> WHAT YOU SHOULD DO:
Every record shown here must be duplicated without change.

> INFORMATION GIVEN:
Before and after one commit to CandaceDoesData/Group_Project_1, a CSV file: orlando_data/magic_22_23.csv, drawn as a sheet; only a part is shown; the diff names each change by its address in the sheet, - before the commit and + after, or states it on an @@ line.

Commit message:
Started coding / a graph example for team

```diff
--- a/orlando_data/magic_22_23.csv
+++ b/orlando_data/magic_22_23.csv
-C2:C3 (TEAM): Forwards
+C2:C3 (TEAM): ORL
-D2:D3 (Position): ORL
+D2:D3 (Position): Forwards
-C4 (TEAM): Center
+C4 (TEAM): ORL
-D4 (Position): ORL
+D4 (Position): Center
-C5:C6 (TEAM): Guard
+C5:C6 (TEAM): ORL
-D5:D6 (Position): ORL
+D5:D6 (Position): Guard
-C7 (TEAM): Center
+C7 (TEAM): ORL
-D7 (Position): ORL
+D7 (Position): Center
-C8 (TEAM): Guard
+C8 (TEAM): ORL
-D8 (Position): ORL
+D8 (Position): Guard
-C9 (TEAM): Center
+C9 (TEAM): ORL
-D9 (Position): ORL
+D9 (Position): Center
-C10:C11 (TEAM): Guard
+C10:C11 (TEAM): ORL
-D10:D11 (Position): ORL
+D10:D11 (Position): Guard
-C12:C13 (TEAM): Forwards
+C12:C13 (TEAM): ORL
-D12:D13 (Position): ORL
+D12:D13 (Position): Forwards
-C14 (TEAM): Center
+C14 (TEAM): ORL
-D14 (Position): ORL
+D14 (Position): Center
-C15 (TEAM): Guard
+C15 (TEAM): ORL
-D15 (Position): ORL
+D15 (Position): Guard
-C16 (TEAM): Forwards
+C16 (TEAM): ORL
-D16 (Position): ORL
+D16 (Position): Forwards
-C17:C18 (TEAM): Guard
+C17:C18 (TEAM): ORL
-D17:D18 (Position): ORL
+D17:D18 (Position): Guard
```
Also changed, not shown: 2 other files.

> OUTPUT FOR THIS EXERCISE:
Before and after one commit to CandaceDoesData/Group_Project_1, a CSV file: orlando_data/magic_22_23.csv, drawn as a sheet; only a part is shown; the diff names each change by its address in the sheet, - before the commit and + after, or states it on an @@ line.

Commit message:
Started coding / a graph example for team

```diff
--- a/orlando_data/magic_22_23.csv
+++ b/orlando_data/magic_22_23.csv
-C2:C3 (TEAM): Forwards
+C2:C3 (TEAM): ORL
-D2:D3 (Position): ORL
+D2:D3 (Position): Forwards
-C4 (TEAM): Center
+C4 (TEAM): ORL
-D4 (Position): ORL
+D4 (Position): Center
-C5:C6 (TEAM): Guard
+C5:C6 (TEAM): ORL
-D5:D6 (Position): ORL
+D5:D6 (Position): Guard
-C7 (TEAM): Center
+C7 (TEAM): ORL
-D7 (Position): ORL
+D7 (Position): Center
-C8 (TEAM): Guard
+C8 (TEAM): ORL
-D8 (Position): ORL
+D8 (Position): Guard
-C9 (TEAM): Center
+C9 (TEAM): ORL
-D9 (Position): ORL
+D9 (Position): Center
-C10:C11 (TEAM): Guard
+C10:C11 (TEAM): ORL
-D10:D11 (Position): ORL
+D10:D11 (Position): Guard
-C12:C13 (TEAM): Forwards
+C12:C13 (TEAM): ORL
-D12:D13 (Position): ORL
+D12:D13 (Position): Forwards
-C14 (TEAM): Center
+C14 (TEAM): ORL
-D14 (Position): ORL
+D14 (Position): Center
-C15 (TEAM): Guard
+C15 (TEAM): ORL
-D15 (Position): ORL
+D15 (Position): Guard
-C16 (TEAM): Forwards
+C16 (TEAM): ORL
-D16 (Position): ORL
+D16 (Position): Forwards
-C17:C18 (TEAM): Guard
+C17:C18 (TEAM): ORL
-D17:D18 (Position): ORL
+D17:D18 (Position): Guard
```
Also changed, not shown: 2 other files.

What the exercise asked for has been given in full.